It had been four hours and things were starting to resemble the wrong type of LSD trip. Brooke had entered what one might describe as a transcendental state. Time had become an abstract concept that was flowing by as easily as the rivers and waterfalls of her mind. Soon days had passed by and dehydration had started to set in with her thoughts beginning a steep decline into paranoia and conspiracy theories.

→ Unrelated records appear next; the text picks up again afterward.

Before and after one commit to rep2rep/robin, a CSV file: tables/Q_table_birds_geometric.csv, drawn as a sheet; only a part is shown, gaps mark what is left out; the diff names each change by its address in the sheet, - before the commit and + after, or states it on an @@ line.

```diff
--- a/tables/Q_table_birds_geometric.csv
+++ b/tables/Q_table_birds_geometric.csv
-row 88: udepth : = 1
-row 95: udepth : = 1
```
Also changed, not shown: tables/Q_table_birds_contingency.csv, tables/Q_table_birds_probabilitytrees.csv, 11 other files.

All the water looked the same to Brooke now. She was becoming increasingly skeptical of the legitimacy of the claims of the companies she thought she had an allegiance with. The genius of commodifying nature and turning a necessity into a monetary token was blowing Brooke's mind. How had Evian, S. Pellegrino, and Perrier, to name a few, managed to differentiate this clear, inconspicuous material, and where was the evidence that they had been bottled at source? These were all questions. Her mind spiraling faster and faster into the oblivion of possibilities marketing has access to. The tables had suddenly turned and she believed freedom of choice was no longer in her grasp. Were the bottles of water judging her?
Brooke needed a sign, but aisle 8 had become stoic. After three days it was too late for the realization that she was not, in fact, Siddhartha—she had reached a terminal of mind, body, and spirit. Brooke needed an intervention, one of the divine calibre; Jesus turning water to wine—potentially opening up a whole new can of worms—for which Brooke would have to become a sommelier of a different kind. Jesus didn't come, and after three days without water, sustaining the Aquarian in all of us, Brooke was gently lulled towards the river Styx— a body of water she could finally believe in.
Beatrice Robinson is currently pursuing a Masters in Creative Writing at California Institute of the Arts, having graduated from Goldsmiths College, London, with a Bachelors in Fine Art. Her practice is a hybrid of fiction and non-fiction, which are used in tandem to channel cultural criticism. She is working on a book of short stories investigating Americana. Show her love at email@example.com.
Photo by Oscar Keys